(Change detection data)
※

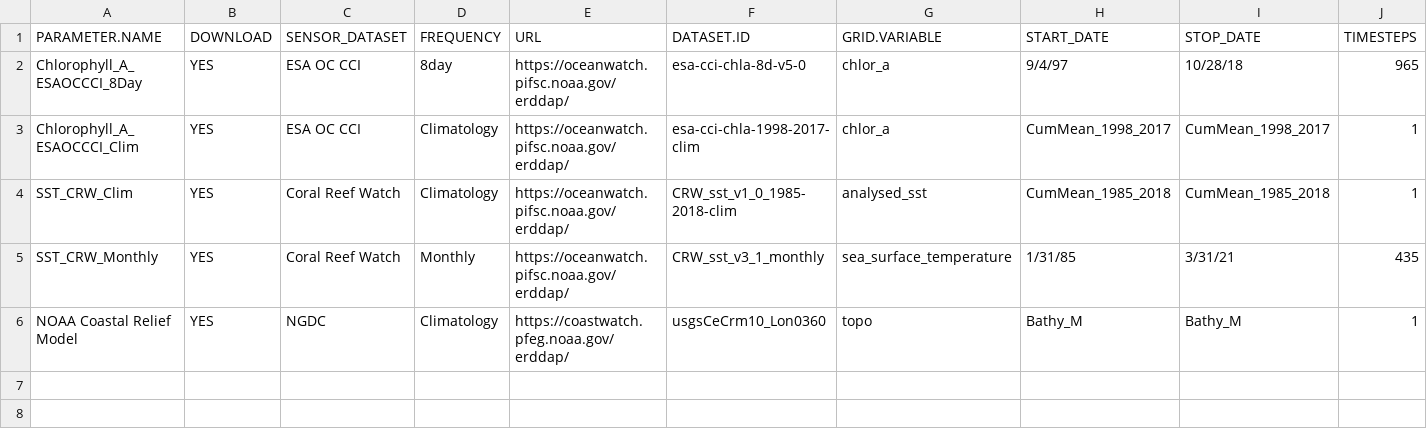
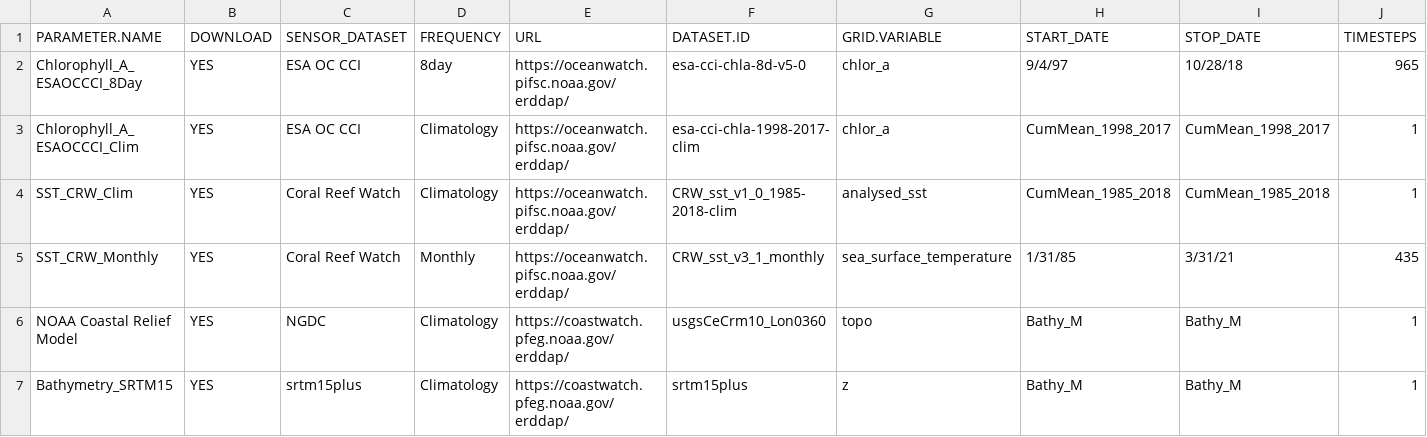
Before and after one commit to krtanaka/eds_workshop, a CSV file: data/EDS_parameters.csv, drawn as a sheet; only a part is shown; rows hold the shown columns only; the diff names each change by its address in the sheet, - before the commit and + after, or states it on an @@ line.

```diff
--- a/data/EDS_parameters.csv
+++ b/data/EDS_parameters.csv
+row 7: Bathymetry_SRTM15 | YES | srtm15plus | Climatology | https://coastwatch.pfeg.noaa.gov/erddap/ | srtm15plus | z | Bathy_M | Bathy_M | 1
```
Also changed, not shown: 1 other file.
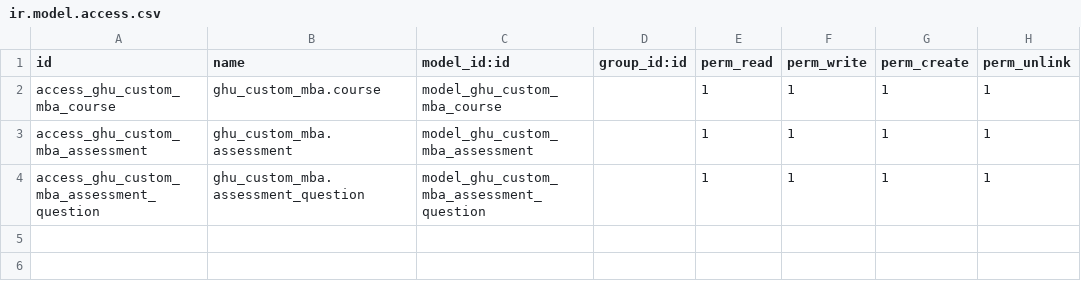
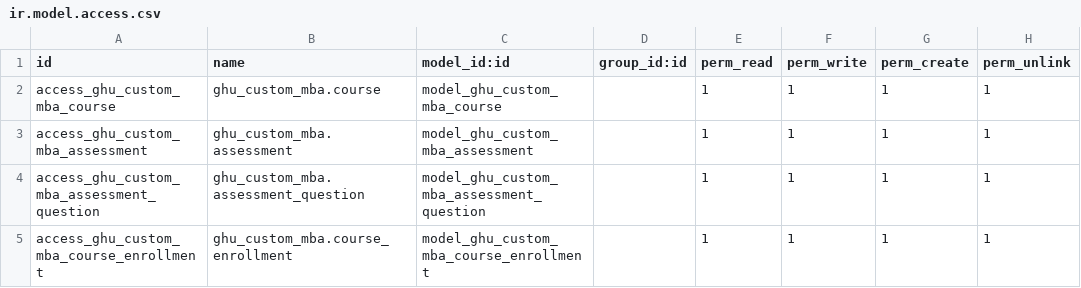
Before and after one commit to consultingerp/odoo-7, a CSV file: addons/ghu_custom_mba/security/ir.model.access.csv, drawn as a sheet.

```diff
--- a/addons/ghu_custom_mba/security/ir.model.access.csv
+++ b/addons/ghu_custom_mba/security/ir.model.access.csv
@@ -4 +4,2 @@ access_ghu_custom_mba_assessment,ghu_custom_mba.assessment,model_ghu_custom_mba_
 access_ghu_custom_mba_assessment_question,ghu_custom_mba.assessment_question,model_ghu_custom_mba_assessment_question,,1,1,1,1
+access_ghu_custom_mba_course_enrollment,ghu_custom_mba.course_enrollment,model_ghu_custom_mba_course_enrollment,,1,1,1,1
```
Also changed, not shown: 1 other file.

※

Activity. The reply must consist of the records, repeated exactly, minus any images.

Result of this task.
Before and after one commit to krtanaka/eds_workshop, a CSV file: data/EDS_parameters.csv, drawn as a sheet; only a part is shown; rows hold the shown columns only; the diff names each change by its address in the sheet, - before the commit and + after, or states it on an @@ line.

```diff
--- a/data/EDS_parameters.csv
+++ b/data/EDS_parameters.csv
+row 7: Bathymetry_SRTM15 | YES | srtm15plus | Climatology | https://coastwatch.pfeg.noaa.gov/erddap/ | srtm15plus | z | Bathy_M | Bathy_M | 1
```
Also changed, not shown: 1 other file.
Before and after one commit to consultingerp/odoo-7, a CSV file: addons/ghu_custom_mba/security/ir.model.access.csv, drawn as a sheet.

```diff
--- a/addons/ghu_custom_mba/security/ir.model.access.csv
+++ b/addons/ghu_custom_mba/security/ir.model.access.csv
@@ -4 +4,2 @@ access_ghu_custom_mba_assessment,ghu_custom_mba.assessment,model_ghu_custom_mba_
 access_ghu_custom_mba_assessment_question,ghu_custom_mba.assessment_question,model_ghu_custom_mba_assessment_question,,1,1,1,1
+access_ghu_custom_mba_course_enrollment,ghu_custom_mba.course_enrollment,model_ghu_custom_mba_course_enrollment,,1,1,1,1
```
Also changed, not shown: 1 other file.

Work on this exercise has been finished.